Your objective
Find the lines holding the string "site" in the data, then copy all of them.

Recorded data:
########

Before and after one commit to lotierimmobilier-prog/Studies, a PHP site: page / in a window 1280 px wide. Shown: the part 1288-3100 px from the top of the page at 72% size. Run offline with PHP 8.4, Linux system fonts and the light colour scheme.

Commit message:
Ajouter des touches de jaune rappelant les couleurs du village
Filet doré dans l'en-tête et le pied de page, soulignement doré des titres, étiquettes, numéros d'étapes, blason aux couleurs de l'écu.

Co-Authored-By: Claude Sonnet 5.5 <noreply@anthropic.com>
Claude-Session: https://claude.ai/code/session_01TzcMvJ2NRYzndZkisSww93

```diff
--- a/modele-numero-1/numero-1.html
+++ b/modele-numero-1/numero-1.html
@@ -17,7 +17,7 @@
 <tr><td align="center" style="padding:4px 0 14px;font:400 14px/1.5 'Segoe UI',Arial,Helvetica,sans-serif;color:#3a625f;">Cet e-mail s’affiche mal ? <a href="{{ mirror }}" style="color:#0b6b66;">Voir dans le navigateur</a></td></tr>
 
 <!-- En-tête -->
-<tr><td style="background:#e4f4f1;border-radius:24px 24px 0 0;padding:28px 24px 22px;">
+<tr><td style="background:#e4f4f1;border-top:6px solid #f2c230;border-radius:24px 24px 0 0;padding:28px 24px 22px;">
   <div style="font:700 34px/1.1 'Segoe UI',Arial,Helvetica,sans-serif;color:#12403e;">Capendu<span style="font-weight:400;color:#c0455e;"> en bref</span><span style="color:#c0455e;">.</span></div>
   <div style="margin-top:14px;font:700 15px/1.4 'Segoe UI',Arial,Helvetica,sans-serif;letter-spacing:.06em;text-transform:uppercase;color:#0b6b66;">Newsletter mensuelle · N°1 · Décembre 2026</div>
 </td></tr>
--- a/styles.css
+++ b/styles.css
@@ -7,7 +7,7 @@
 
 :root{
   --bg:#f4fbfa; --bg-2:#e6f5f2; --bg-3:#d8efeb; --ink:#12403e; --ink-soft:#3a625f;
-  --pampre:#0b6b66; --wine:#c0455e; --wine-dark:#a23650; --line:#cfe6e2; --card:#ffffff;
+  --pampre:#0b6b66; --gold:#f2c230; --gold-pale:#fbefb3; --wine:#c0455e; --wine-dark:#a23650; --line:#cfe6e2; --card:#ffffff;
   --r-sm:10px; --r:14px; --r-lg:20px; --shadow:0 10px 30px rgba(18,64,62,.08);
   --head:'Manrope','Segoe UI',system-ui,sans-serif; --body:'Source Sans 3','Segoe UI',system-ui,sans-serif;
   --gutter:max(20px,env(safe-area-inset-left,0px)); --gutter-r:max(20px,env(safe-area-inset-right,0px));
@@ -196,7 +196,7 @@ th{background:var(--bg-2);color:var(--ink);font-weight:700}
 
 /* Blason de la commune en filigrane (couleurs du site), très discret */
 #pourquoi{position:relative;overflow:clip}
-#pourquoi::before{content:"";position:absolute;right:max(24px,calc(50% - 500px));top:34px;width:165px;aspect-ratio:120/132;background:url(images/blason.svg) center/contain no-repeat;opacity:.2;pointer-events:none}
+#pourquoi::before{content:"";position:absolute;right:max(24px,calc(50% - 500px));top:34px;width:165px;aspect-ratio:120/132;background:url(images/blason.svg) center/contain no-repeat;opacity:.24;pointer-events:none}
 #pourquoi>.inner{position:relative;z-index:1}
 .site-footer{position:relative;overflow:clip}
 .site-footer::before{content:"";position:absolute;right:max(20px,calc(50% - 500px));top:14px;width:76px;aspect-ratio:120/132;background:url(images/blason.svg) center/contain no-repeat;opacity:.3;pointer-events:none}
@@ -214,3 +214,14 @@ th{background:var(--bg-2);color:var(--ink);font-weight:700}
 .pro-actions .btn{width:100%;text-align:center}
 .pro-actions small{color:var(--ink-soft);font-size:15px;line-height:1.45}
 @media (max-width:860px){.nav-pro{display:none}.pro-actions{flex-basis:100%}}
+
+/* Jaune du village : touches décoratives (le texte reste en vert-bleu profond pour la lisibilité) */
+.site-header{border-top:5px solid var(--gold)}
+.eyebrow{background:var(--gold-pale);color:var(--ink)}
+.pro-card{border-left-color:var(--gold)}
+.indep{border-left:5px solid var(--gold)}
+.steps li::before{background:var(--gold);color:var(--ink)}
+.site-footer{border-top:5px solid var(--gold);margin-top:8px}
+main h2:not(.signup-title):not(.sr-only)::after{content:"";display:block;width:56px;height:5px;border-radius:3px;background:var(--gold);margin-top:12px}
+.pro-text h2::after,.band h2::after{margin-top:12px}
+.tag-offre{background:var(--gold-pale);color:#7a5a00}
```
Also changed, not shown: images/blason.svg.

########

Written reply
Before and after one commit to lotierimmobilier-prog/Studies, a PHP site: page / in a window 1280 px wide. Shown: the part 1288-3100 px from the top of the page at 72% size. Run offline with PHP 8.4, Linux system fonts and the light colour scheme.
 /* Blason de la commune en filigrane (couleurs du site), très discret */
 .site-footer{position:relative;overflow:clip}
 .site-footer::before{content:"";position:absolute;right:max(20px,calc(50% - 500px));top:14px;width:76px;aspect-ratio:120/132;background:url(images/blason.svg) center/contain no-repeat;opacity:.3;pointer-events:none}
+.site-header{border-top:5px solid var(--gold)}
+.site-footer{border-top:5px solid var(--gold);margin-top:8px}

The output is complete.